- ... For the 128K and 512k MAC s - It s just a AA battery on the outside of the chassis. I have both types of MAC. It could have just been a coincidence, butMessage 1 of 8 , Oct 2, 2007View SourceAt 11:03 AM 10/2/2007 +0000, you wrote:
>The battery provides power for the real-time clock and CMOS settingsFor the 128K and 512k MAC's - It's just a AA battery on the outside of the
>circuitry. I don't believe the original, recommended battery is
>available anymore, but one can be made up from a few double A's.
>I contributed an old working MAC which included a hard drive and
>floppys.

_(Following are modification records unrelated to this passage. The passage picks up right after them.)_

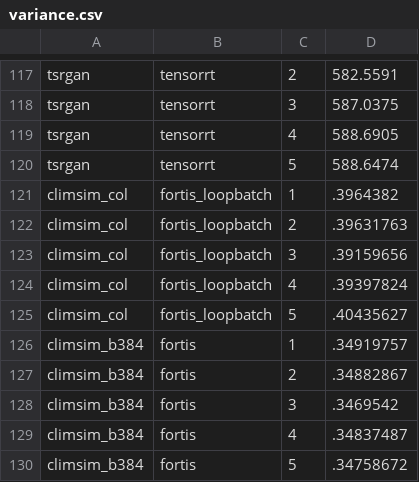
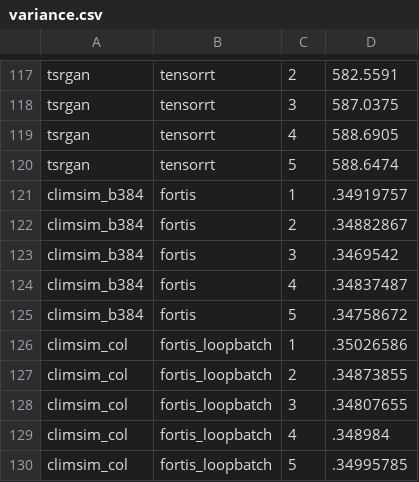
Before and after one commit to sanatgp/Fortis, a CSV file: benchmarks/variance.csv, drawn as a sheet; only a part is shown, gaps mark what is left out.

Commit message:
variance: loop-batched with pre-transposed weights (0.349 ms); TensorRT per-layer profile

```diff
--- a/benchmarks/variance.csv
+++ b/benchmarks/variance.csv
@@ -120,7 +120,2 @@ tsrgan,tensorrt,4,588.6905
 tsrgan,tensorrt,5,588.6474
-climsim_col,fortis_loopbatch,1,.3964382
-climsim_col,fortis_loopbatch,2,.39631763
-climsim_col,fortis_loopbatch,3,.39159656
-climsim_col,fortis_loopbatch,4,.39397824
-climsim_col,fortis_loopbatch,5,.40435627
 climsim_b384,fortis,1,.34919757
@@ -130 +125,6 @@ climsim_b384,fortis,4,.34837487
 climsim_b384,fortis,5,.34758672
+climsim_col,fortis_loopbatch,1,.35026586
+climsim_col,fortis_loopbatch,2,.34873855
+climsim_col,fortis_loopbatch,3,.34807655
+climsim_col,fortis_loopbatch,4,.348984
+climsim_col,fortis_loopbatch,5,.34995785
```
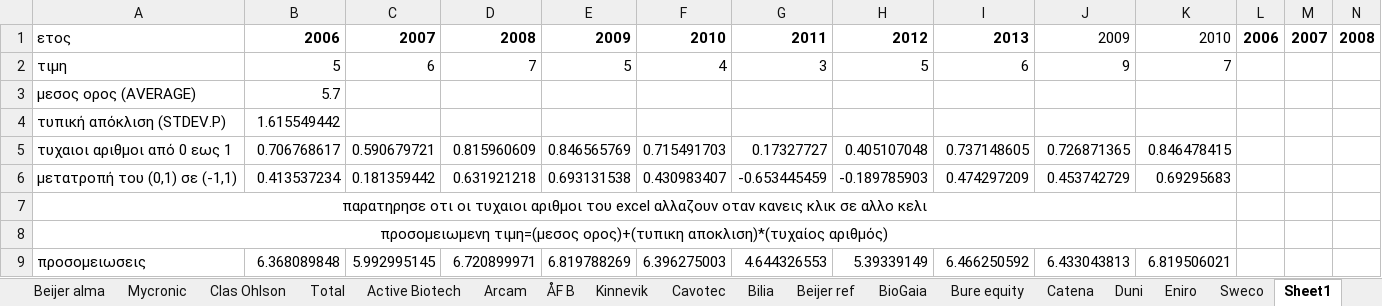
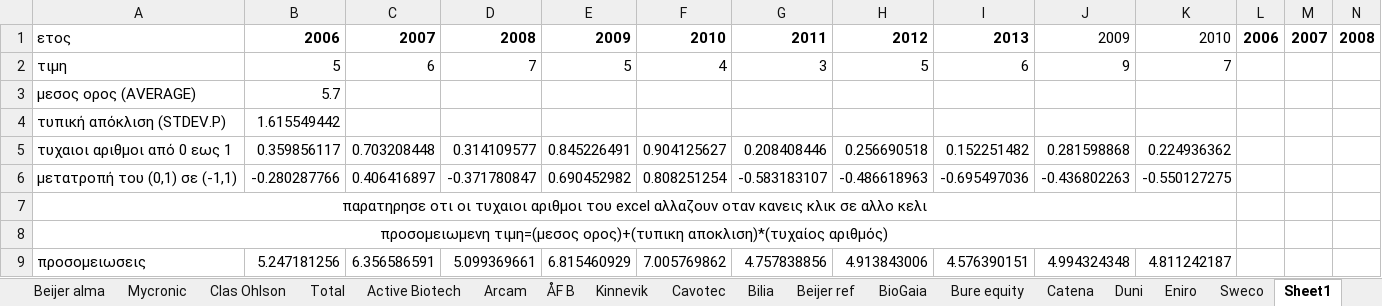
Before and after one commit to lszperling/MasterGeorge, an Excel workbook: Collected Data/Processed data.xlsx, sheet Sheet1, drawn as a sheet; only a part is shown; values as stored, in another font and other column widths than the file's, no borders; the diff names each change by its address in the sheet, - before the commit and + after, or states it on an @@ line.

```diff
--- a/Collected Data/Processed data.xlsx (sheet Sheet1)
+++ b/Collected Data/Processed data.xlsx (sheet Sheet1)
-B5: 0.706768617
+B5: 0.359856117
-C5: 0.590679721
+C5: 0.703208448
-D5: 0.815960609
+D5: 0.314109577
-E5: 0.846565769
+E5: 0.845226491
-F5: 0.715491703
+F5: 0.904125627
-G5: 0.17327727
+G5: 0.208408446
-H5: 0.405107048
+H5: 0.256690518
-I5: 0.737148605
+I5: 0.152251482
-J5: 0.726871365
+J5: 0.281598868
-K5: 0.846478415
+K5: 0.224936362
-B6: 0.413537234
+B6: -0.280287766
-C6: 0.181359442
+C6: 0.406416897
-D6: 0.631921218
+D6: -0.371780847
-E6: 0.693131538
+E6: 0.690452982
-F6: 0.430983407
+F6: 0.808251254
-G6: -0.653445459
+G6: -0.583183107
-H6: -0.189785903
+H6: -0.486618963
-I6: 0.474297209
+I6: -0.695497036
-J6: 0.453742729
+J6: -0.436802263
-K6: 0.69295683
+K6: -0.550127275
-B9: 6.368089848
+B9: 5.247181256
-C9: 5.992995145
+C9: 6.356586591
-D9: 6.720899971
+D9: 5.099369661
-E9: 6.819788269
+E9: 6.815460929
-F9: 6.396275003
+F9: 7.005769862
-G9: 4.644326553
+G9: 4.757838856
-H9: 5.39339149
+H9: 4.913843006
-I9: 6.466250592
+I9: 4.576390151
-J9: 6.433043813
+J9: 4.994324348
-K9: 6.819506021
+K9: 4.811242187
```
Also changed, not shown: sheet Volvo, outputs/outputAll.xlsx, outputs/outputWithFXD.xlsx, 12 other files.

It's probably still in the basement.
chassis. I have both types of MAC. It could have just been a coincidence,
but replacing the battery allowed me to get the disk to eject for the first
time. The AA battery is installed like any toy with batteries...there's a
little plastic flap/cover you pop off on the outside of the case. I am
sure that there is a web resource that explains the battery, I did not look
very hard. I will be demoing the Mac in class later in the semester and I
will by then do more research.
- ... I don t know what museum piece means specifically, but I appreciate the general sense that it s an early Mac 128K and so has some value in history. ButMessage 2 of 8 , Oct 2, 2007View Source"John Allain" <allain@...> wrote:
>I don't know what "museum piece" means specifically, but I appreciate
> Sounds like the Mac "model 1". If so then it's quite a
> museum piece.
the general sense that it's an early Mac 128K and so has some value in
history. But there were many of them made, so they are not rare.
Cosmetic condition determines the value of them, as they easily fade
in roomlight or sunlight; working condition is of importance. The unit
we have is slightly faded, probably worth "about" $200, could be
bought for less. I would not be comfortable about an extended
discussion of "value" beyond that.
> If there's any interest in a slightlyThat's up to Evan, but MARCH has a few Mac Classics which would likely
> later model for heavy display use I could pony up one
> of those but have no model 1. Thanks for the donation.
be adequate for use. I'm told there may be other "compact" Macs in the
accumulation. Regarding "the donation", the Macs I worked on
were already in MARCH's possession. I added some parts and time and
knowledge, so I'll take some thanks for doing some work.
> > if a member has a 400K floppy drive whichThe 400K Apple drive was only used in 128K and 512K Macs. The 512KE
> > is not working and wishes to donate it,
> How long did the 400K drive last? Maybe one of my later
> models has one for yours.
> John A.
Mac used a 800K drive and updates to the ROMS and a controller chip
called the IWM chip was also updated. There was an external 400K
floppy drive, also.
Thanks for the comments!
Herbert R. Johnson, New Jersey USA
http://www.retrotechnology.com/herbs_stuff/ web site
http://www.retrotechnology.net/herbs_stuff/ domain mirror
my email address: hjohnson AAT retrotechnology DOTT com
if no reply, try in a few days: herbjohnson ATT comcast DOTT net
"Herb's Stuff": old Mac, SGI, 8-inch floppy drives
S-100 IMSAI Altair computers, docs, by "Dr. S-100"
- ... The PRAM memory requires a battery to retain its contents. Some non essential settings are there. In addition, the battery runs the time of day clock.Message 3 of 8 , Oct 2, 2007View Source"B Degnan" <billdeg@...> wrote:
>The "PRAM" memory requires a battery to retain its contents. Some non
> What is the battery for?
essential settings are there. In addition, the battery runs the time
of day clock. Running a small circuit all the time for years, on
exposed copper circuits, in a humid environment, turns the copper to
copper oxide - like your car battery's terminals. The battery will
die, then crack open, and spill goop and spoil circuits. The battery
contacts will corrode and fall off.
In other words, batteries are evil.
usual Web page links, etc.